-- Saved entries --
*** Block opens ***

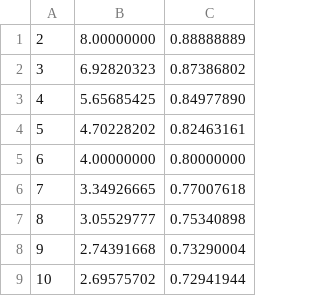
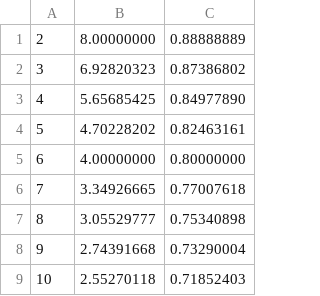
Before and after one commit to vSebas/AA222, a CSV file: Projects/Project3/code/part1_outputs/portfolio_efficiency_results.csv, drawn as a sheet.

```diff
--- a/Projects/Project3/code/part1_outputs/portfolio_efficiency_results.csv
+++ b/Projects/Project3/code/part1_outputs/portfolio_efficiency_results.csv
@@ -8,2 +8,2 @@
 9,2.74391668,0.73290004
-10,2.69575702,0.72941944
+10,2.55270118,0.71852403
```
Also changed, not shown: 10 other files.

*** Block closes ***
*** Block opens ***

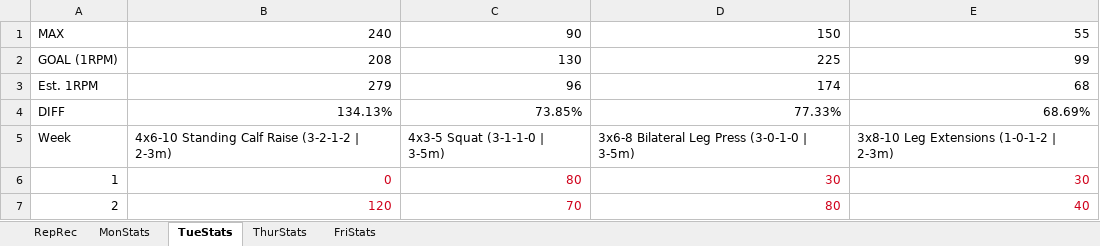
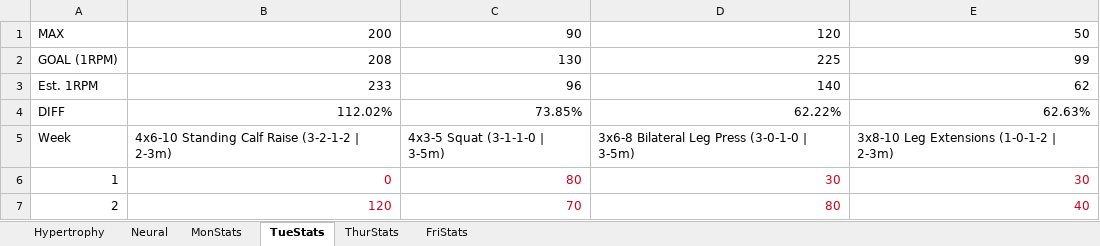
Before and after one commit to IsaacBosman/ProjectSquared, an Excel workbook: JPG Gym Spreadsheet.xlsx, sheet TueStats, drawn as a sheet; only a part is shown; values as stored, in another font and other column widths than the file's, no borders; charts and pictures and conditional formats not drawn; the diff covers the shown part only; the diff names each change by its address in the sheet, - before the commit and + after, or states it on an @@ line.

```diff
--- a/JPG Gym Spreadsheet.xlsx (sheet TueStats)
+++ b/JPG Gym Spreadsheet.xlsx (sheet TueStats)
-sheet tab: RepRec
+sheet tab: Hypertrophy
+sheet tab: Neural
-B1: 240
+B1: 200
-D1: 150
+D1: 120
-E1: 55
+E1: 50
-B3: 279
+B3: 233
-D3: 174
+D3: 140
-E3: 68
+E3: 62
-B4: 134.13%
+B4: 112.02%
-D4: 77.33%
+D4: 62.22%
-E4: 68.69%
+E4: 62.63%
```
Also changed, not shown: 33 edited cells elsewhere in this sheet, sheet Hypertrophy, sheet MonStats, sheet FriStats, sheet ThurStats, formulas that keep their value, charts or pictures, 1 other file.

*** Block closes ***

-- TASK DETAILS --
Your answer should consist solely of the lines above from the line with "Before and after one commit to vSebas/AA222, a" to the line with "Also changed, not shown: 10 other files.", both included, reproduced exactly.

-- SOLUTION TO THIS EXERCISE --
Before and after one commit to vSebas/AA222, a CSV file: Projects/Project3/code/part1_outputs/portfolio_efficiency_results.csv, drawn as a sheet.

```diff
--- a/Projects/Project3/code/part1_outputs/portfolio_efficiency_results.csv
+++ b/Projects/Project3/code/part1_outputs/portfolio_efficiency_results.csv
@@ -8,2 +8,2 @@
 9,2.74391668,0.73290004
-10,2.69575702,0.72941944
+10,2.55270118,0.71852403
```
Also changed, not shown: 10 other files.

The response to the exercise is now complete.